When people normally talk about the chesed program in a school, students think about the compulsory hours one is required to obtain every year, the amount of hard work it will take to rack up all of those hours or how much free time they will need to give up in order to do community service. At Ida Crown, chesed is different, chesed is not something that students feels forced to do–chesed is one of the programs at school that everyone loves.
Whether it is being a Madrich for Bnei Akiva, visiting residents at a nursing home, volunteering for Chai Lifeline, or in my case, working with Yachad, an organization that strives to provide inclusion for individuals with disabilities, chesed is a program that students love and is integrated into everyone’s lives. More often than not, students collect two to three times the minimum requirement of 80 hours over the course of four years.
For me, the chesed program has been an eye-opening experience that not only enables me to give back to the community, but helps shape me as an individual and leader. As a freshman, I committed to going to my first Yachad Shabbaton understanding this was not any typical Shabbaton. This was a Shabbaton where high school students, along with children and adults with disabilities gathered together for a Shabbat filled with singing, dancing and fun. I think back to my first encounter in the dining hall: picture a room full of tables, people mulling around and talking. And there was me, standing in the middle, not sure what to do. I was just a shy little freshman, I was intimidated and still unsure of myself. Suddenly, I felt a tug on my hand, as I was pulled into the dance circle. The next thing I know I was in the middle of the circle, singing and dancing wildly and joyously with a Yachad member.
I will never forget the words, “Ivdu et Hashem b’simcha,” as they were chanted over and over. This circle was the epitome of what what it means to serve Hashem with joy. This was my first Yachad Shabbaton, and I knew there was no way it was going to be the last. After this first Shabbat, I continued to get more involved with Yachad and still remain involved now as a senior.
The Academy helped train me to be the leader that Yachad needs to help the organization grow within the community. Ida Crown provided me with the role models, lessons and guidance I needed to become who I am today and to achieve success in this case, among many other situations. In my final semester at the Academy, I look back at these past years and recount the friendships I have made within the Academy and in other schools along with the lifelong friendships I have developed with many Yachad members.
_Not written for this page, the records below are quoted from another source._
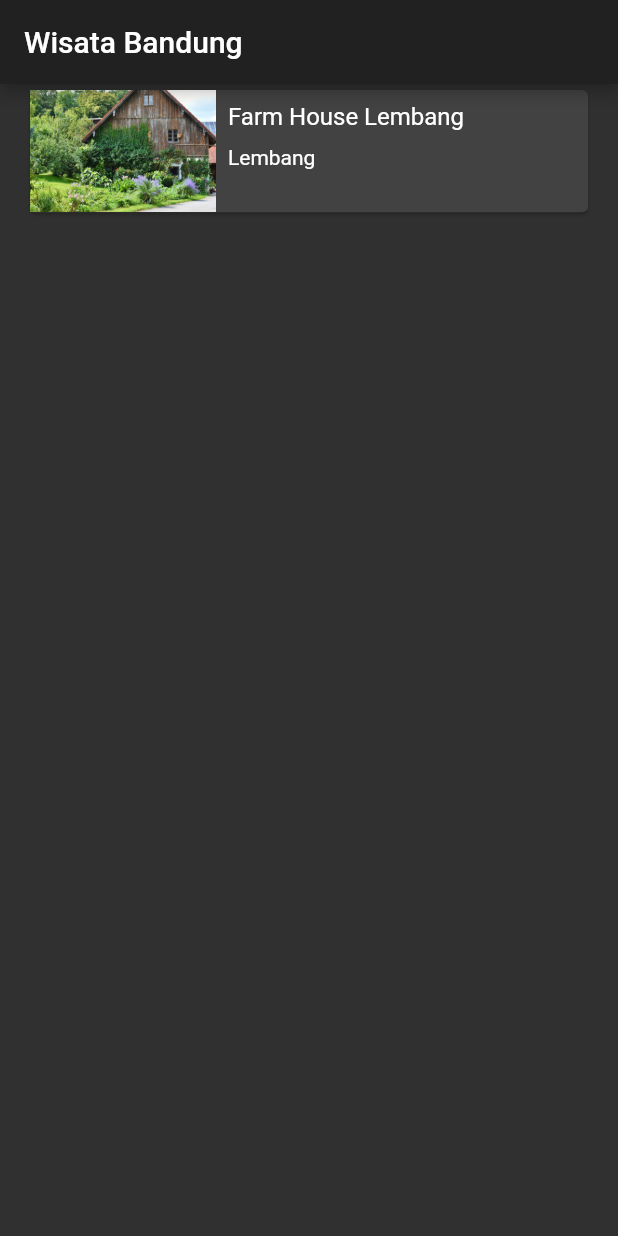
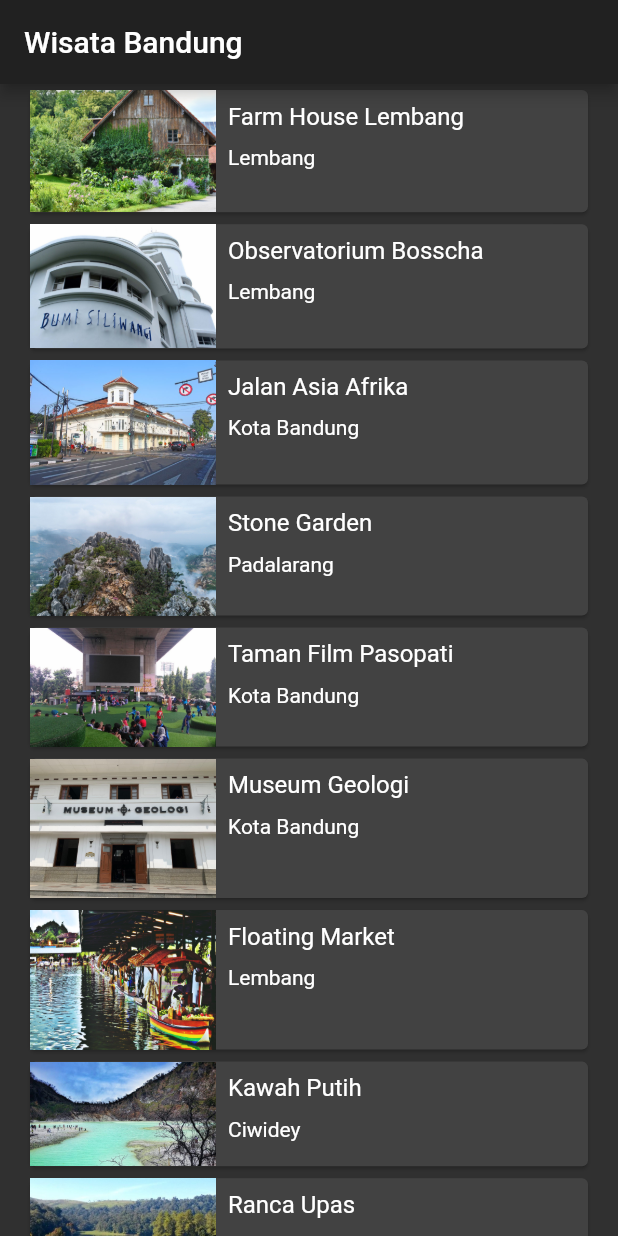
Before and after one commit to Tiofani99/Belajar-Flutter, a Flutter app: the screen it shows after launch, on a phone screen of 412 x 824 dp. Run offline on Flutter 3.47's test engine with Material 2 defaults, Android fonts, the phone set to English and light mode, and no system bars.

```diff
--- a/wisata_purwokerto/lib/main_screen.dart
+++ b/wisata_purwokerto/lib/main_screen.dart
@@ -1,18 +1,21 @@
 import 'package:flutter/material.dart';
 import 'package:wisatapurwokerto/detail_screen.dart';
+
 import 'model/tourism_place.dart';
 
-class MainScreen extends StatelessWidget{
+class MainScreen extends StatelessWidget {
   @override
   Widget build(BuildContext context) {
     return Scaffold(
       appBar: AppBar(
         title: Text('Wisata Bandung'),
       ),
-      body: FlatButton(
-        onPressed: (){
-          Navigator.push(context, MaterialPageRoute(builder: (context){
-              return DetailScreen();
+      body: ListView(
+        children: tourismPlaceList.map((place) {
+          return FlatButton(
+            onPressed: () {
+              Navigator.push(context, MaterialPageRoute(builder: (context) {
+                return DetailScreen(place: place,);
               }));
             },
             child: Card(
@@ -21,7 +24,7 @@ class MainScreen extends StatelessWidget{
                 children: <Widget>[
                   Expanded(
                     flex: 1,
-               child: Image.asset('images/farm-house.jpg'),
+                    child: Image.asset(place.imageAsset),
                   ),
                   Expanded(
                     flex: 2,
@@ -32,13 +35,13 @@ class MainScreen extends StatelessWidget{
                         mainAxisSize: MainAxisSize.min,
                         children: <Widget>[
                           Text(
-                       'Farm House Lembang',
+                            place.name,
                             style: TextStyle(fontSize: 16.0),
                           ),
                           SizedBox(
                             height: 10,
                           ),
-                     Text('Lembang'),
+                          Text(place.location),
                         ],
                       ),
                     ),
@@ -46,6 +49,8 @@ class MainScreen extends StatelessWidget{
                 ],
               ),
             ),
+          );
+        }).toList(),
       ),
     );
   }
```
Also changed, not shown: wisata_purwokerto/lib/detail_screen.dart (+31 -33 lines). Lines whose indentation alone changed are shown as unchanged.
I have also gained some great experience. I have been on the Yachad high school board for the past three years, where I have had the opportunity to actualize all of the lessons learned at school and apply them to my work there. Without the Academy, I would not have had this opportunity. I realized I can be a leader and be involved in something that I love. Chessed for me is more than just a requirement, chesed for me is a way of life.